Free trade, including an end to subsidies. Subsidy wars are hugely destructive, and can only be eliminated by over-arching rules that eliminate the possibility of the subsidy tool being used. Internationally we are moving in this direction, and Canada has signed on to WTO rules that allow Brazil to challenge our subsidies of aircraft makers, just as we can contest subsidies by others that hurt our interests. The EU is struggling, with some success, to eliminate subsidies internally. And yet here within Canada provincial and federal governments continue to pay them on the grounds that they have to instead of making binding rules not to use them.
And despite the rhetorical commitment to internal free trade, governments continue to honour the rules more in the breach than in the observance. PEI has just announced that it would rather withdraw from the Internal Trade Agreement than to honour its own undertakings and allow a NS company with a PEI subsidiary to import milk to the island – in spite of the fact that the island’s dairy industry lives from large exports of cheese and other products to other provinces. We still see cases of Nova Scotia crews being put off offshore industry vessels so those vessels can work in Newfoundland, bringing tit-for-tat retaliation against Newfoundland crews in NS. Federal leadership on this issue, in my view, is just as important as getting infrastructure right.
Finally, governments really committed to free trade would allow in any financial institution that cared to come, allowing some real competition for our cossetted banking sector.
Welfare reform, and especially UI. If you spend a lot of time talking to business people, as I do, you will quickly discover that one of the greatest obstacles to their growth is not shortage of capital, but rather shortages of workers, especially reasonably well-trained workers actually willing to work full-time, full-year. This is one of the great ironies of Atlantic Canada, that we have, through a poisonous policy mix, created labour shortages that co-exist with large pools of unemployment.

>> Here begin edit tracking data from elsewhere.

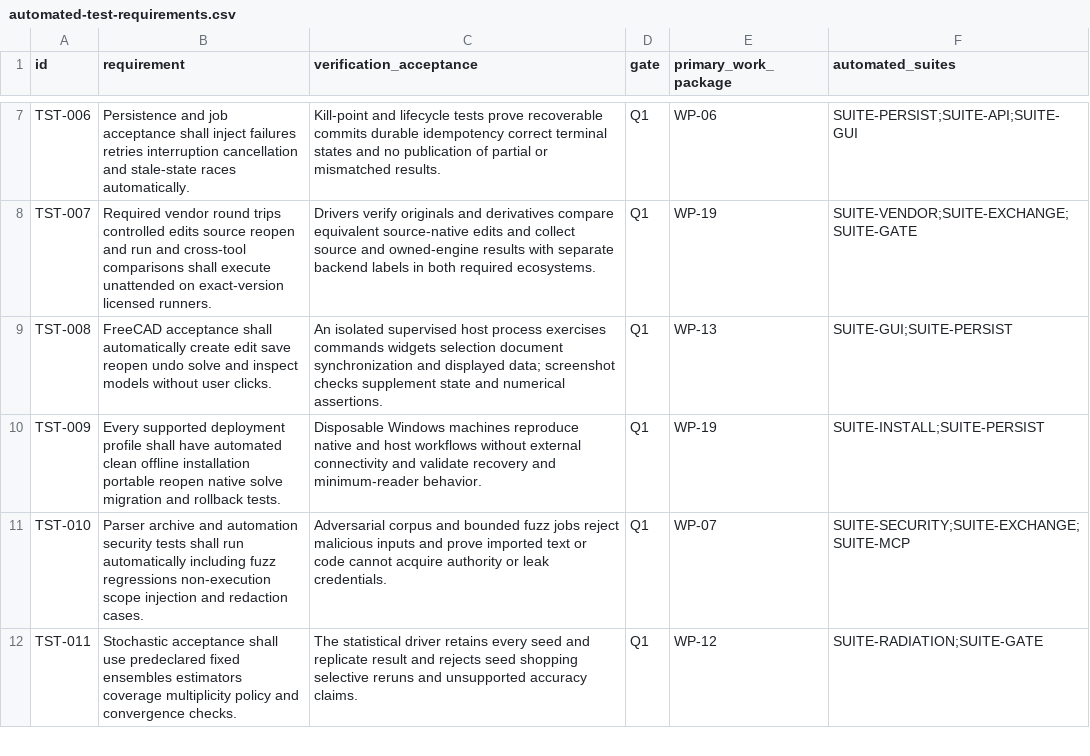
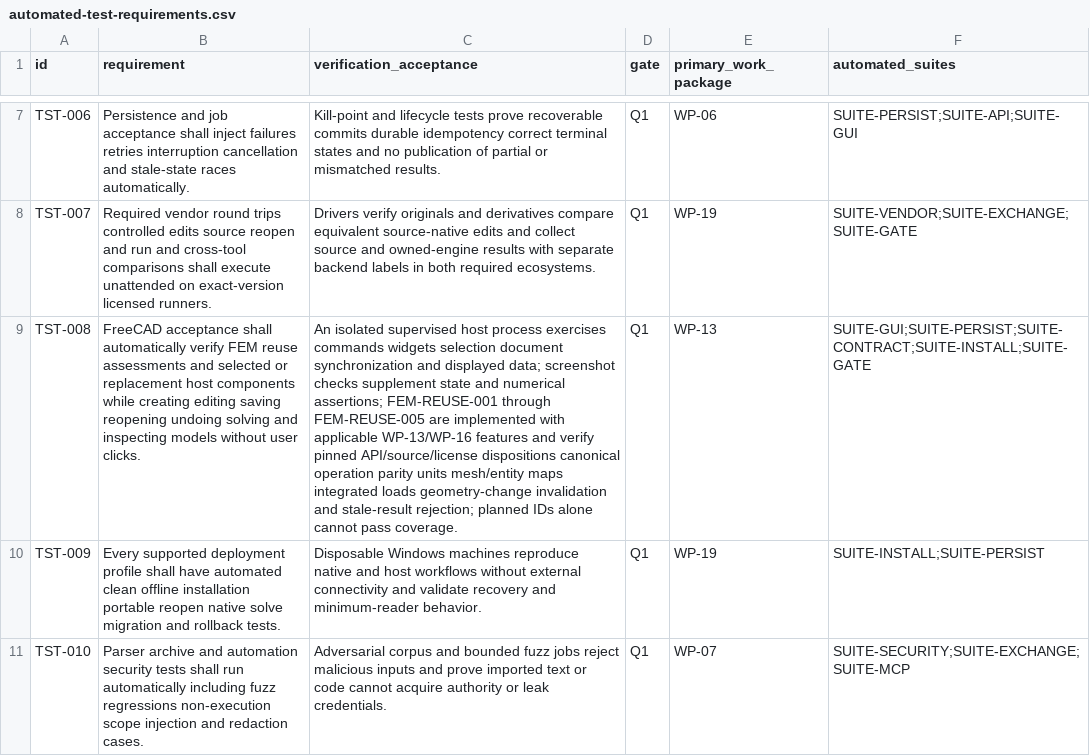
Before and after one commit to Bored-Anarchist/freecad-space-thermal, a CSV file: plans/automated-test-requirements.csv, drawn as a sheet; only a part is shown, gaps mark what is left out; the shorter side is filled out with more unchanged rows; the diff covers the shown part only; the diff names each change by its address in the sheet, - before the commit and + after, or states it on an @@ line.

Commit message:
Require FreeCAD FEM reuse assessment before host and mesh work

```diff
--- a/plans/automated-test-requirements.csv
+++ b/plans/automated-test-requirements.csv
-B9 (requirement): …shall automatically create edit save reopen undo solve and inspect models without…
+B9 (requirement): …shall automatically verify FEM reuse assessments and selected or replacement host components while creating editing saving reopening undoing solving and inspecting models without…
-C9 (verification_acceptance): …and numerical assertions.
+C9 (verification_acceptance): …and numerical assertions; FEM-REUSE-001 through FEM-REUSE-005 are implemented with applicable WP-13/WP-16 features and verify pinned API/source/license dispositions canonical operation parity units mesh/entity maps integrated loads geometry-change invalidation and stale-result rejection; planned IDs alone cannot pass coverage.
-F9 (automated_suites): SUITE-GUI;SUITE-PERSIST
+F9 (automated_suites): SUITE-GUI;SUITE-PERSIST;SUITE-CONTRACT;SUITE-INSTALL;SUITE-GATE
```
Also changed, not shown: 2 edited cells elsewhere in this file, plans/requirement-traceability.csv, plans/test-suites.csv, 6 other files.
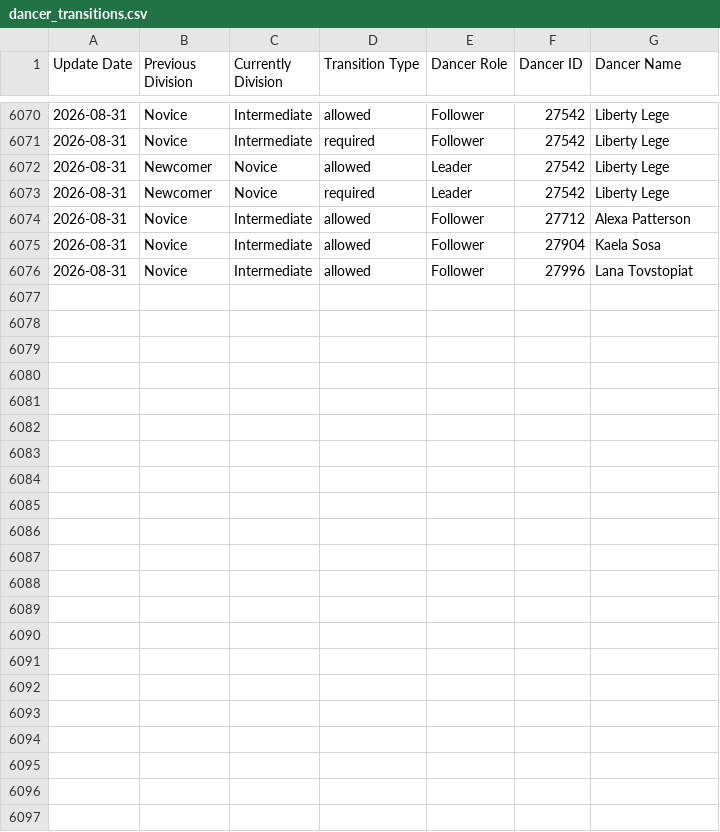
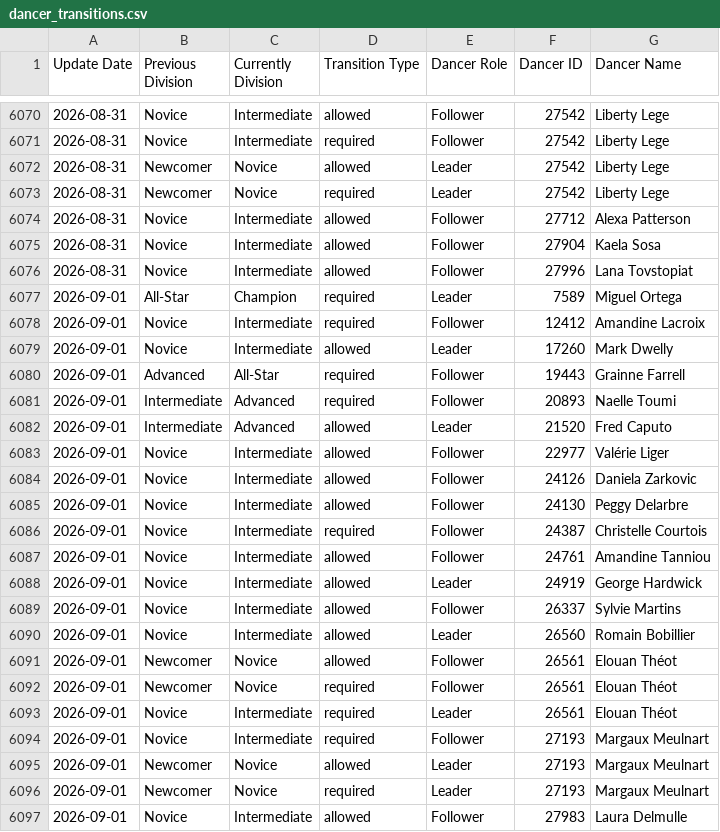
Before and after one commit to zlat1109/wsdc-data-pipeline, a CSV file: data/dancer_transitions.csv, drawn as a sheet; only a part is shown, gaps mark what is left out; the diff names each change by its address in the sheet, - before the commit and + after, or states it on an @@ line.

```diff
--- a/data/dancer_transitions.csv
+++ b/data/dancer_transitions.csv
+row 6077: 2026-09-01 | All-Star | Champion | required | Leader | 7589 | Miguel Ortega
+row 6078: 2026-09-01 | Novice | Intermediate | required | Follower | 12412 | Amandine Lacroix
+row 6079: 2026-09-01 | Novice | Intermediate | allowed | Leader | 17260 | Mark Dwelly
+row 6080: 2026-09-01 | Advanced | All-Star | required | Follower | 19443 | Grainne Farrell
+row 6081: 2026-09-01 | Intermediate | Advanced | required | Follower | 20893 | Naelle Toumi
+row 6082: 2026-09-01 | Intermediate | Advanced | allowed | Leader | 21520 | Fred Caputo
+row 6083: 2026-09-01 | Novice | Intermediate | allowed | Follower | 22977 | Valérie Liger
+row 6084: 2026-09-01 | Novice | Intermediate | allowed | Follower | 24126 | Daniela Zarkovic
+row 6085: 2026-09-01 | Novice | Intermediate | allowed | Follower | 24130 | Peggy Delarbre
+row 6086: 2026-09-01 | Novice | Intermediate | required | Follower | 24387 | Christelle Courtois
+row 6087: 2026-09-01 | Novice | Intermediate | allowed | Follower | 24761 | Amandine Tanniou
+row 6088: 2026-09-01 | Novice | Intermediate | allowed | Leader | 24919 | George Hardwick
+row 6089: 2026-09-01 | Novice | Intermediate | allowed | Follower | 26337 | Sylvie Martins
+row 6090: 2026-09-01 | Novice | Intermediate | allowed | Leader | 26560 | Romain Bobillier
+row 6091: 2026-09-01 | Newcomer | Novice | allowed | Follower | 26561 | Elouan Théot
+row 6092: 2026-09-01 | Newcomer | Novice | required | Follower | 26561 | Elouan Théot
+row 6093: 2026-09-01 | Novice | Intermediate | required | Leader | 26561 | Elouan Théot
+row 6094: 2026-09-01 | Novice | Intermediate | required | Follower | 27193 | Margaux Meulnart
+row 6095: 2026-09-01 | Newcomer | Novice | allowed | Leader | 27193 | Margaux Meulnart
+row 6096: 2026-09-01 | Newcomer | Novice | required | Leader | 27193 | Margaux Meulnart
+row 6097: 2026-09-01 | Novice | Intermediate | allowed | Follower | 27983 | Laura Delmulle
```
Also changed, not shown: data/changed_dancer_name_info.csv, data/divisional_structure.csv, 17 other files.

And it is also clear, including from the federal government’s own empirical studies, that the chief explanation for this apparent paradox is that the UI system continues to reward too many people for not working. The fact that the Prime Minister is now making speeches threatening to undo the tiny progress that the last UI reform represents in this respect makes me deeply sceptical of any claim by any agency of that government that it is interested in any serious schemes to build business, employment and investment in this region.